Businesses that employ fewer than 20 staff look set to gain stronger protection from personal grievances, with the introduction of an optional 90-day trial period.
National’s policy says that good faith requirements, Human Rights legislation, leave laws, health and safety provisions, rules of “natural justice” and mediations will still apply during the trial period.
Personal grievances often succeed (or are settled at mediation) because the employer has failed to follow requirements of “natural justice”. It will therefore be interesting to see how the eventual legislation preserves these rights, while at the same time creating an effective and reliable “personal grievance free” period.
National’s policy looks set to pull back some of the advantages that unions have gained under Labour, although its initial changes are relatively restrained.
The new government will allow union access to workplaces, but this will be subject to the employer’s consent (not to be unreasonably withheld). Again, the detail (not yet released) will be important, but National’s policy suggests employers may be given a broader ability to deny union access.
National has also said it will restore workers' rights to bargain collectively without having to belong to a union.
In the longer (and perhaps not so longer) term, we suspect National will push their reforms further, possibly targeting some of the “union friendly” changes made in late 2004, such as the restrictions against passing on collective terms to non-union members.
National has said that it will keep four weeks' leave, but allow employees to trade the fourth week for cash if they wish (this can only be at the employees request).
National is also promising to review the Holidays Act. That piece of legislation has been plagued by issues, and a review (with subsequent changes) is positive.
National’s promise to ensure the mediation service is “properly resourced” with “properly qualified” mediators is more than a hint of dissatisfaction with the current system.
Greater resourcing of the service will be useful. However, in our experience the mediation service generally functions well, and we hope that any changes do not result in an exodus of skilled and experienced mediators.
Similarly, National’s policy suggests it will make the Employment Relations Authority more like a court, and allow certain cases to go straight to the Employment Court. It also appears there will be a broader right of appeal to the Court of Appeal.
There are certainly some case types where the Authority does not always function well, and some of these changes are likely to be very helpful. However, despite initial scepticism (mainly from lawyers!) the Authority works very well in the vast majority of cases. Simple matters can be dealt with faster and far less expensively than would be the case if a full court hearing was needed.
National has announced a “slimmed down” version of KiwiSaver, and has said it will repeal the amendments made in September 2008, which prevent KiwiSaver members from being disadvantaged as against non-members.
However, National says that it will change the law to ensure that employer contributions are made on top of existing pay, when employees join the scheme.
Transitional relief package
National plans a time-limited relief package for people who have been made redundant from a job they have held for at least six months and who as a consequence will either have to go on a benefit or rely on the income of a relatively low paid spouse or partner.
They will be eligible for:
- a Working for Families top-up equivalent to the in-work tax credit, and

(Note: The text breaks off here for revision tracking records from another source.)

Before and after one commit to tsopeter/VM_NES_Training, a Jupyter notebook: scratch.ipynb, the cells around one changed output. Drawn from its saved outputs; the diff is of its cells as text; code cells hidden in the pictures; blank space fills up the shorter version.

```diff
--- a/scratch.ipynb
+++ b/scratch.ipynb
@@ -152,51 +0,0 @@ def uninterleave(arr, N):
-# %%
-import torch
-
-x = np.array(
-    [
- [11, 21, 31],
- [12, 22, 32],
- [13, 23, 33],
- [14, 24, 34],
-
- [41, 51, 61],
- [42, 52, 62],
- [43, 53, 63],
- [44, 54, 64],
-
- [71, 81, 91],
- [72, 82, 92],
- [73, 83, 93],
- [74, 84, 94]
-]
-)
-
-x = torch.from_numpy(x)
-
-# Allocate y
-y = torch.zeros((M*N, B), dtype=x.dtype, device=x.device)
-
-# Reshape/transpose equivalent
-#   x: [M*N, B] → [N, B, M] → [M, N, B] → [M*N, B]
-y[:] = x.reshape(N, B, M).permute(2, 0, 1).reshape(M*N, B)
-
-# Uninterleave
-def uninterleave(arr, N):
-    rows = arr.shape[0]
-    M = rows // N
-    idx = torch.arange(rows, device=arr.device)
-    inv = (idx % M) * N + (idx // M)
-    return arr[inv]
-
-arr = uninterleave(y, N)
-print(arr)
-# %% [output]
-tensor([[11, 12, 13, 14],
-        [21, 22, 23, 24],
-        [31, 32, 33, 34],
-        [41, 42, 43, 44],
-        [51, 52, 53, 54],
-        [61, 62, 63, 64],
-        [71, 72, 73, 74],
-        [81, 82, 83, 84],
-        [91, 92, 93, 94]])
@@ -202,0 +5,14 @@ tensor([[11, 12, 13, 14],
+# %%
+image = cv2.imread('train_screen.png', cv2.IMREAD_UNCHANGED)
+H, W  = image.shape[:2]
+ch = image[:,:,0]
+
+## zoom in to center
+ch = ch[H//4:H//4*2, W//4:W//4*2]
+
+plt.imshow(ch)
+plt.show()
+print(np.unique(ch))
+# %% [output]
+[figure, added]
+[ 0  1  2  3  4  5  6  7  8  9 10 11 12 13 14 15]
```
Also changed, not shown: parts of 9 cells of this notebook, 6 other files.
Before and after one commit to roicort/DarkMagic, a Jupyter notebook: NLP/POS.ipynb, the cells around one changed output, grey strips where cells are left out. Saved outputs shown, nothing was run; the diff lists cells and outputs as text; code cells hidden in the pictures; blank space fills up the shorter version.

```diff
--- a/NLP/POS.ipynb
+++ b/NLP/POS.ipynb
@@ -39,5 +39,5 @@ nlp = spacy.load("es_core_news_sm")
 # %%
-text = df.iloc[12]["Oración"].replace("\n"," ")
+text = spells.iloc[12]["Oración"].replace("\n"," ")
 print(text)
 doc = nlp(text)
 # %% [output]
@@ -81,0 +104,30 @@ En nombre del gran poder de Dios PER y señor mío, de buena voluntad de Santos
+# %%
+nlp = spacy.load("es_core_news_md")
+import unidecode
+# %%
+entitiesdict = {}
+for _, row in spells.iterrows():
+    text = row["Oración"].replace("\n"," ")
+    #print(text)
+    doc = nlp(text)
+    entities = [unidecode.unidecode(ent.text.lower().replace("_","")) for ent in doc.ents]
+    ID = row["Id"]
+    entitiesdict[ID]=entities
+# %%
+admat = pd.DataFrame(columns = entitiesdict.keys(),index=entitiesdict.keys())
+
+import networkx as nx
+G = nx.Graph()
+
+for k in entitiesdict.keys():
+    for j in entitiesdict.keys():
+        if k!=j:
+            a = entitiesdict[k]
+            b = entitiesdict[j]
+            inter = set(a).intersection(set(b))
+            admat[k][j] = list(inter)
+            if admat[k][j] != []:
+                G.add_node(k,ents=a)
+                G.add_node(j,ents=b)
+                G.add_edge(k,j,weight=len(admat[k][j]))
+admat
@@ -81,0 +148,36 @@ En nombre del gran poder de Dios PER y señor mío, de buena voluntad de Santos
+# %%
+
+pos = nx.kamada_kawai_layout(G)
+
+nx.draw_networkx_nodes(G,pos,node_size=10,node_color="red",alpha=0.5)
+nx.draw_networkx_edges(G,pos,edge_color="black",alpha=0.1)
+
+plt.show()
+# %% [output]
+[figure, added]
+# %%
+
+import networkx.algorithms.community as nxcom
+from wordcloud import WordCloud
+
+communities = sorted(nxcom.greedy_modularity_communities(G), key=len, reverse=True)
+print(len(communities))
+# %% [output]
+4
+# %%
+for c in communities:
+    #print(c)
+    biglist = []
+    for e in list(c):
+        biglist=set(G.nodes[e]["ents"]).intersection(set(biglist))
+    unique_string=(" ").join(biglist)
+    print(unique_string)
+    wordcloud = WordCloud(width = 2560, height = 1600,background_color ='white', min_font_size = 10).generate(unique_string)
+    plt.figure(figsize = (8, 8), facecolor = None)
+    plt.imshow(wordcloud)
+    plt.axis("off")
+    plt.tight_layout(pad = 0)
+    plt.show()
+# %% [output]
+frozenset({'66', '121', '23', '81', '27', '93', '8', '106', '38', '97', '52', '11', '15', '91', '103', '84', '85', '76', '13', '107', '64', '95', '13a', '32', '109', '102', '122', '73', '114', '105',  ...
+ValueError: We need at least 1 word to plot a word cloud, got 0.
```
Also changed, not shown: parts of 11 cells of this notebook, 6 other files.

- an increase of $100 in the maximum weekly accommodation supplement.
The assistance will be available for up to 16 weeks.
National has presented the policy as a response to the recession and says it will be available initially for two years at which time it will be monitored to determine whether it should be continued in whole or in part.
What we won’t be seeing
Under Labour, a number of changes had been introduced or announced which aimed to offer greater protection to casual and fixed term employees, dependent contractors and staff involved in a “triangular” employment relationship. Labour also intended to introduce compulsory redundancy compensation.
These proposed laws will not see the light of day under National.